I am also, it turns out, a hypocrite. Because not long ago I wrote a blog entry about the silliness of “check-in” apps. So what have I been doing these past few days? Checking in to nearly every place I visit. I can’t really explain my sudden change of heart, because when you boil it all down, does anybody care that Mark is at New Season’s Market? Of course not. All this does is makes it easier for a person to either A) Stalk you, or B) Rob you. However, A) If anybody wants to stalk me, go right ahead – I could use the excitement!, and B) I find it hard to believe there are criminal masterminds sitting around the computer randomly scouting Facebook to see who is not home, and besides, even if there were, these guys would have no idea whether I’ve got a hungry Rottweiler or an expensive alarm system. In the overall scheme of things, it’s harmless. Plus, check-in apps are trendy, and more and more companies are rewarding their followers with discounts or coupons, an idea that intrigues me. From a social media and marketing perspective…my line of work, and a lot of jobs I’m applying for…it’s a unique and fun way to promote your business. I figure, I’d better get on board if for no other reason than to expand my marketing knowledge.
Also, I finally “get” Twitter. For a couple of years now, I’ve poked fun at it and never really understood its purpose. I figured it was nothing more than a poor man’s Facebook (with a stricter character count). Where were the games? The photos? How inane does “tweeting” sound? But I have come around recently and gotten to the point where I actually embrace it. For one thing, it’s an excellent source for breaking news. I no longer get a daily newspaper and rarely catch the news on TV, but many times throughout the day I’ll spot an interesting headline on my Twitter feed and follow the link to the full story. Sports scores, weather alerts – those come in handy, too. I’m a fan of Portland’s food trucks, and many of them – due to their mobile nature – move around to new spots. How do you know where they’re going to be on any given day? Through their Tweets, of course. Also, you can (theoretically) engage in a conversation with a celebrity – Rainn Wilson, Michael Ian Black and Neil Patrick Harris are all notoriously prolific Tweeters with often-hilarious status updates – and, it’s a great forum for posting blog updates to, promoting your novel, etc. In many ways, Twitter is better than Facebook, because it’s easier to cut through all the crap.
Roll with the changes, right?

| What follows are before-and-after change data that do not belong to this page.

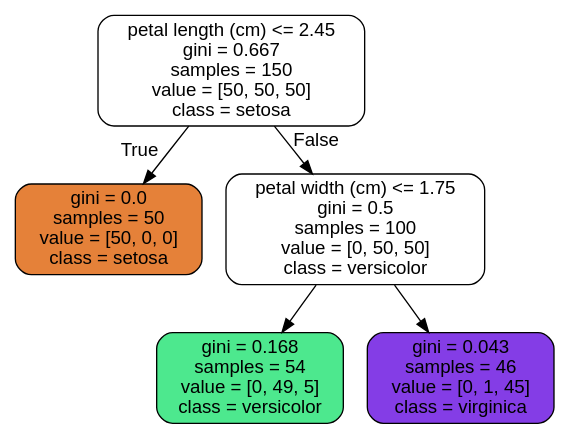
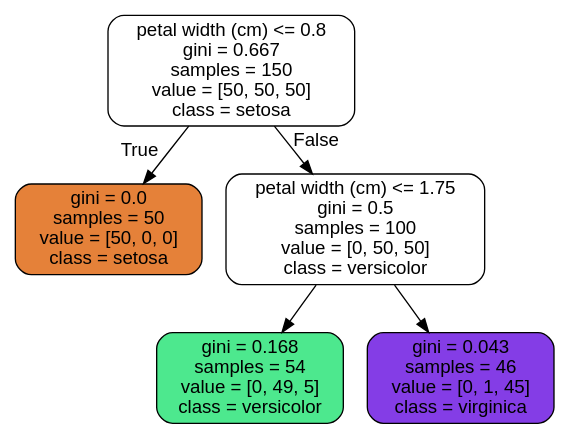
Before and after one commit to clsandoval/mlbook: the diagram in figs/iris_tree.dot, drawn with Graphviz. The commit also changed 5 other files, not shown here.

```diff
--- a/figs/iris_tree.dot
+++ b/figs/iris_tree.dot
@@ -1,13 +1,13 @@
 digraph Tree {
 node [shape=box, style="filled, rounded", color="black", fontname=helvetica] ;
 edge [fontname=helvetica] ;
-0 [label="petal length (cm) <= 2.45\ngini = 0.667\nsamples = 150\nvalue = [50, 50, 50]\nclass = setosa", fillcolor="#ffffff"] ;
+0 [label="petal width (cm) <= 0.8\ngini = 0.667\nsamples = 150\nvalue = [50, 50, 50]\nclass = setosa", fillcolor="#ffffff"] ;
 1 [label="gini = 0.0\nsamples = 50\nvalue = [50, 0, 0]\nclass = setosa", fillcolor="#e58139"] ;
 0 -> 1 [labeldistance=2.5, labelangle=45, headlabel="True"] ;
 2 [label="petal width (cm) <= 1.75\ngini = 0.5\nsamples = 100\nvalue = [0, 50, 50]\nclass = versicolor", fillcolor="#ffffff"] ;
 0 -> 2 [labeldistance=2.5, labelangle=-45, headlabel="False"] ;
 3 [label="gini = 0.168\nsamples = 54\nvalue = [0, 49, 5]\nclass = versicolor", fillcolor="#4de88e"] ;
 2 -> 3 ;
 4 [label="gini = 0.043\nsamples = 46\nvalue = [0, 1, 45]\nclass = virginica", fillcolor="#843de6"] ;
 2 -> 4 ;
 }
```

Presently I came to this conclusion, and it shall henceforth be considered – by none other than this very author – as a just and fitting motto forevermore.
- Facebook versus Twitter (blogrestandplay.com)